I’m overseas today and don’t have access to all my usual accounts. That left me unable to track down any exciting new Kindle deals. We will try again tomorrow.
(Yesterday on the blog: What Amy Carmichael Hung on Her Wall)
“Years ago, when I began publishing essays and submitting family pictures to editors, I considered the day my children would confront me about what I’d written. At the time, I’d read articles by parents of older children who were weighing the ethics of using their children’s stories or pictures for essay material, but my kids were too young to care what I shared about how they ate, how little they slept or how their taste in clothes was terrible. I remember thinking that one day I would have to answer for my work. Yet when the day finally arrived, I had no response prepared.”
Jen Wilkin counsels parents: “Parents contact me frequently to ask what devotionals or young adult Bible studies I would recommend they do with their teens. As our kids enter the teen years, our responsibility as their parents is to help them develop good habits of interacting with the Bible. Finding an approach that is age-appropriate and manageable is key. My encouragement is to simply read the Bible with your teen in a way that models and trains Bible literacy—no special teen resource required.”
“What are Christians to do in hostile climates and with cultural topics where orthodox Bible believing values are seen as an invitation to a fight?” That’s a growing question in the West.
I enjoyed this assessment of one of Piper’s most important books. “Because of Piper’s immense influence on my life and thought, I have, on occasion, pondered the question of what might be his greatest contribution to the church and to her Lord? In turn, I then consider that question in my own life. What area of ministry is the Lord smiling on right now? What might be the most fruitful way to live out the rest of my days? I suggest you, too, from time to time, do likewise. To put all my cards on the table, my instinct is to say Piper’s greatest single contribution is Let the Nations Be Glad.”
I enjoyed this one: “While Christian historians can never know with certainty if people from the past were truly born again, they can point to patterns in people’s lives. From my vantage point, Roosevelt’s life of faith offers both encouragement and caution. People are complex—and contemporary evangelicals can appreciate aspects of Roosevelt without adopting his outlook wholesale.”
“It seems as if the opening books of the Bible derail many peoples’ attempts to read through God’s Word in a year. But there’s good news! Every believer can successfully navigate the Old Testament as they read through the Bible by keeping these three ideas in mind.”
You must learn something when you lead worship that many times!

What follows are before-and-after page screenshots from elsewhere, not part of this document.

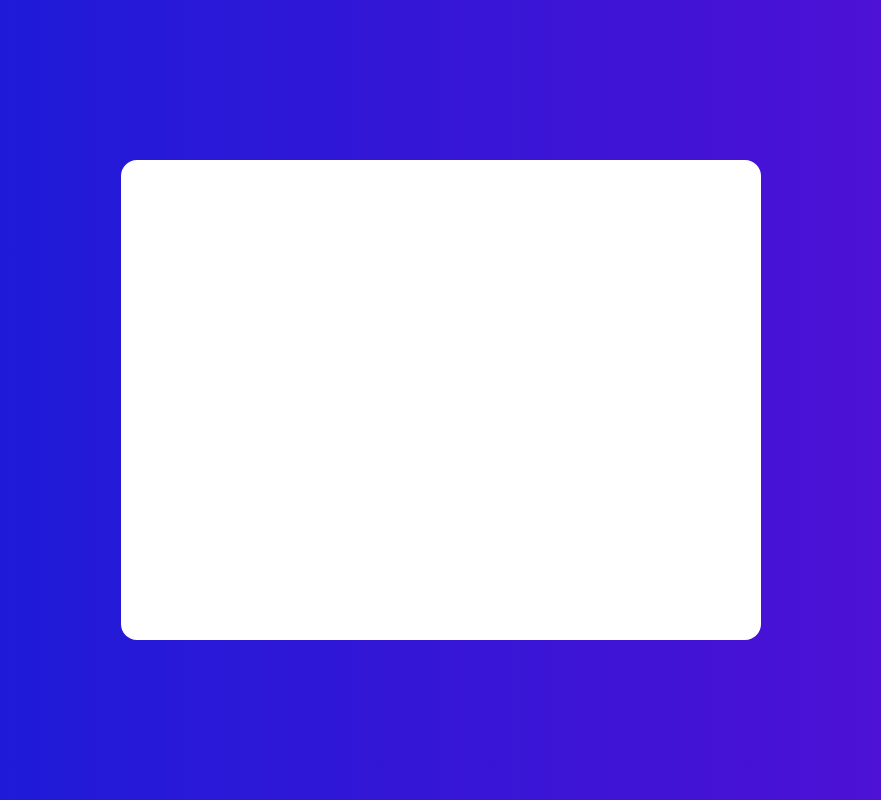
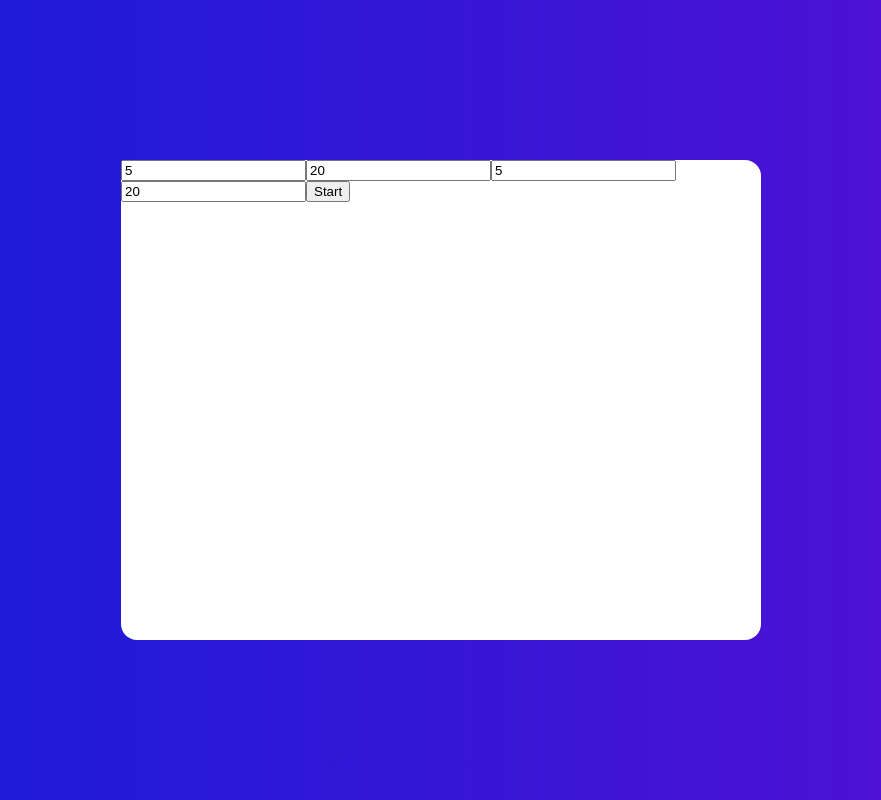
Before and after one commit to ArthurDeveloper/pomodoro-clock, an Angular app: page / in a window 1280 px wide. Shown: the whole page, without its empty margins (199-1080 px from the left). Built offline with nearby package versions, Linux system fonts and the light colour scheme.

Commit message:
feat: Added first clock form prototype

```diff
--- a/src/app/app.component.html
+++ b/src/app/app.component.html
@@ -18,6 +18,6 @@
 
 <div class="page">
 	<main class="clock">
-
+		<app-clock-form></app-clock-form>
 	</main>
 </div>
--- /dev/null
+++ b/src/app/clock-form/clock-form.component.html
@@ -0,0 +1,24 @@
+<form [formGroup]="clockForm">
+	<input type="number" placeholder="Cycle count:" formControlName="cycleCount" />
+	<input type="number" placeholder="Work time: " formControlName="workTime"/>
+	<input type="number" placeholder="Rest time: " formControlName="restTime"/>
+	<input type="number" placeholder="Final rest time: " formControlName="finalRestTime" />
+
+	<div *ngIf="cycleCount?.invalid">
+		Cycle count must be between 0 and 10
+	</div>
+
+	<div *ngIf="workTime?.invalid">
+		Work time must be between 20 and 60
+	</div>
+
+	<div *ngIf="restTime?.invalid">
+		Rest time must be between 5 and 30
+	</div>
+
+	<div *ngIf="finalRestTime?.invalid">
+		Final rest time must be between 20 and 60
+	</div>
+
+	<button (click)="startClock()">Start</button>
+</form>
--- /dev/null
+++ b/src/app/clock-form/clock-form.component.ts
@@ -0,0 +1,53 @@
+import { Component, OnInit } from '@angular/core';
+import { FormControl, FormGroup, Validators } from '@angular/forms';
+
+type ClockFormType = {
+	cycleCount: FormControl<number>,
+	workTime: FormControl<number>,
+	restTime: FormControl<number>,
+	finalRestTime: FormControl<number>,
+};
+
+@Component({
+	selector: 'app-clock-form',
+	templateUrl: './clock-form.component.html',
+	styleUrls: ['./clock-form.component.scss'],
+})
+export class ClockFormComponent implements OnInit {
+	clockForm: FormGroup<ClockFormType> = new FormGroup({
+		cycleCount: new FormControl(5, [
+			Validators.required,
+			Validators.min(0),
+			Validators.max(10),
+		]),
+		workTime: new FormControl(20, [
+			Validators.required,
+			Validators.min(20),
+			Validators.max(60),
+		]),
+		restTime: new FormControl(5, [
+			Validators.required,
+			Validators.min(5),
+			Validators.max(30),
+		]),
+		finalRestTime: new FormControl(20, [
+			Validators.required,
+			Validators.min(20),
+			Validators.max(60),
+		])
+	} as ClockFormType);
+
+	ngOnInit(): void {
+
+	}
+
+	startClock(): void {
+		alert('Button working!');
+		alert(this.clockForm.get('cycleCount')?.value);
+	}
+
+	get cycleCount() { return this.clockForm.get('cycleCount') };
+	get workTime() { return this.clockForm.get('workTime') };
+	get restTime() { return this.clockForm.get('restTime') };
+	get finalRestTime() { return this.clockForm.get('finalRestTime') };
+}
```
Also changed, not shown: src/app/app.module.ts (+6 -2 lines), src/app/clock-form/clock-form.component.scss (added), 1 other file (tests, documents, lock files or other folders).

Christianity is and must be a faith that involves the mind just as it is and must be a faith that involves the heart. The problem comes when there is a radical disconnect between the two.

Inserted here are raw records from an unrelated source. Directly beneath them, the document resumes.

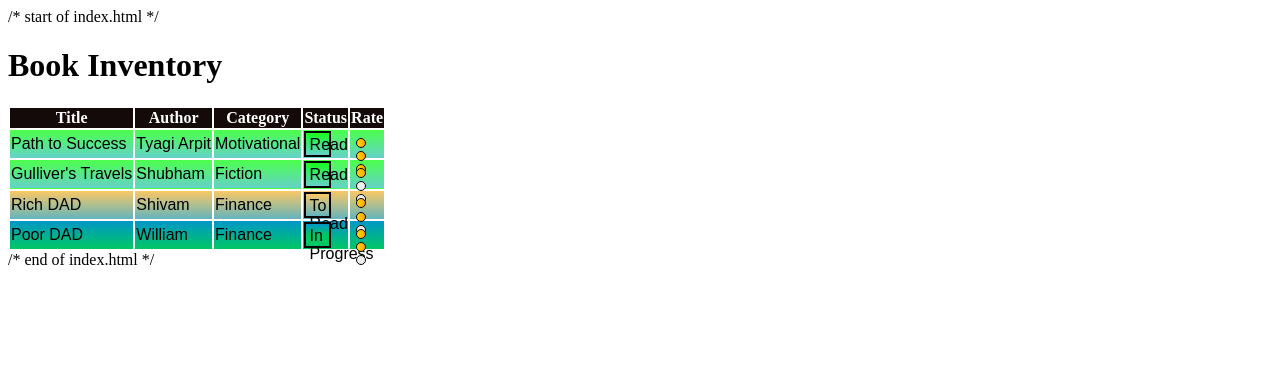
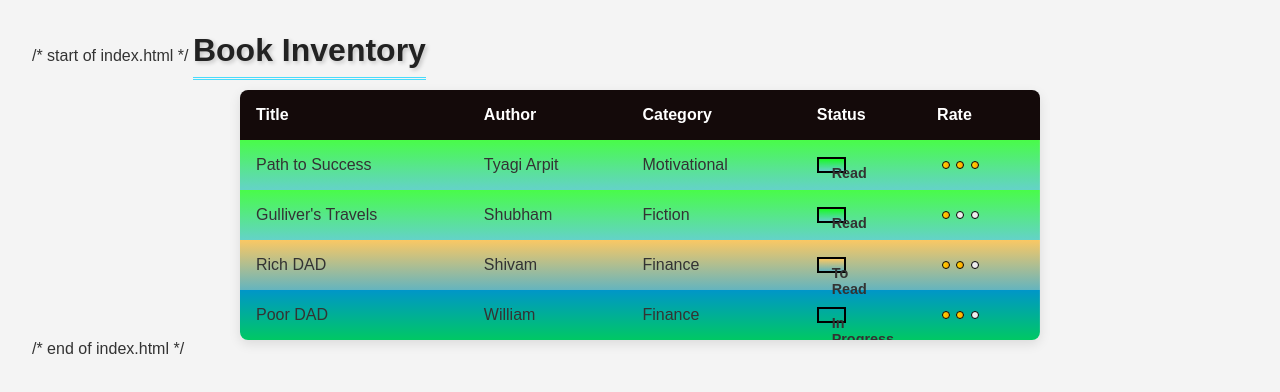
Before and after one commit to Arpit-tyagi001/portfolio-project, a plain HTML site: page index.html in a window 1280 px wide. Drawn offline with Linux system fonts and the light colour scheme.

Commit message:
Update styles.css

```diff
--- a/styles.css
+++ b/styles.css
@@ -1,3 +1,4 @@
+/*starting of css*/
 tr[class="read"] {
   font-family: Arial;
   background-image: linear-gradient(rgba(0,255,0,0.7), rgb(100,210,200) );
@@ -28,7 +29,7 @@ display: inline-block;
 }
 tr[class="in-progress"] span[class="status"] {
 border: 2px solid black;
-background-image: linear-gradient(rgb(0,150,200), rgb(0,200,100) 50%) ;
+background-image: linear-gradient(rgb(0,150,200),50% rgb(0,200,100)) ;
 display: inline-block;
 }
 span[class="status"], span[class^="rate"] {
@@ -53,3 +54,73 @@ background-image: linear-gradient(to right, gold, orange);
   span[class~="three"] > span {
   background-image: linear-gradient(to right, gold, orange);
 }
+* {
+  box-sizing: border-box;
+  margin: 0;
+  padding: 0;
+}
+
+body {
+  font-family: Arial, sans-serif;
+  background-color: #f4f4f4;
+  padding: 2rem;
+  color: #333;
+}
+table {
+  width: 100%;
+  max-width: 800px;
+  margin: 0 auto;
+  border-collapse: collapse;
+  box-shadow: 0 4px 12px rgba(0, 0, 0, 0.1);
+  border-radius: 8px;
+  overflow: hidden;
+}
+
+thead {
+  background-color: rgb(20, 10, 10);
+  color: white;
+}
+
+th, td {
+  padding: 1rem;
+  text-align: left;
+}
+tbody tr {
+  transition: background 0.3s ease;
+}
+
+tbody tr:hover {
+  filter: brightness(1.05);
+}
+span.status {
+  display: inline-block;
+  padding: 0.4rem 0.8rem;
+  font-weight: bold;
+  font-size: 0.9rem;
+}
+
+
+span[class^="rate"] {
+  display: flex;
+  gap: 0.2rem;
+  height: 1rem;
+  width: 3rem;
+align-items: center;
+}
+body {
+  animation: fadeIn 0.8s ease-in;
+}
+
+@keyframes fadeIn {
+  from { opacity: 0; }
+  to { opacity: 1; }
+}
+ h1 {
+  color: #222;
+  text-shadow: 2px 2px 4px rgba(0,0,0,0.2);
+  border-bottom: 3px double #48dbfb;
+  display: inline-block;
+  padding-bottom: 0.5rem;
+  margin-bottom: 10px;
+}
+/*END of CSS file*/
```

Serve God with integrity, and if you achieve no success, at least no sin will lie upon your conscience. —C.H. Spurgeon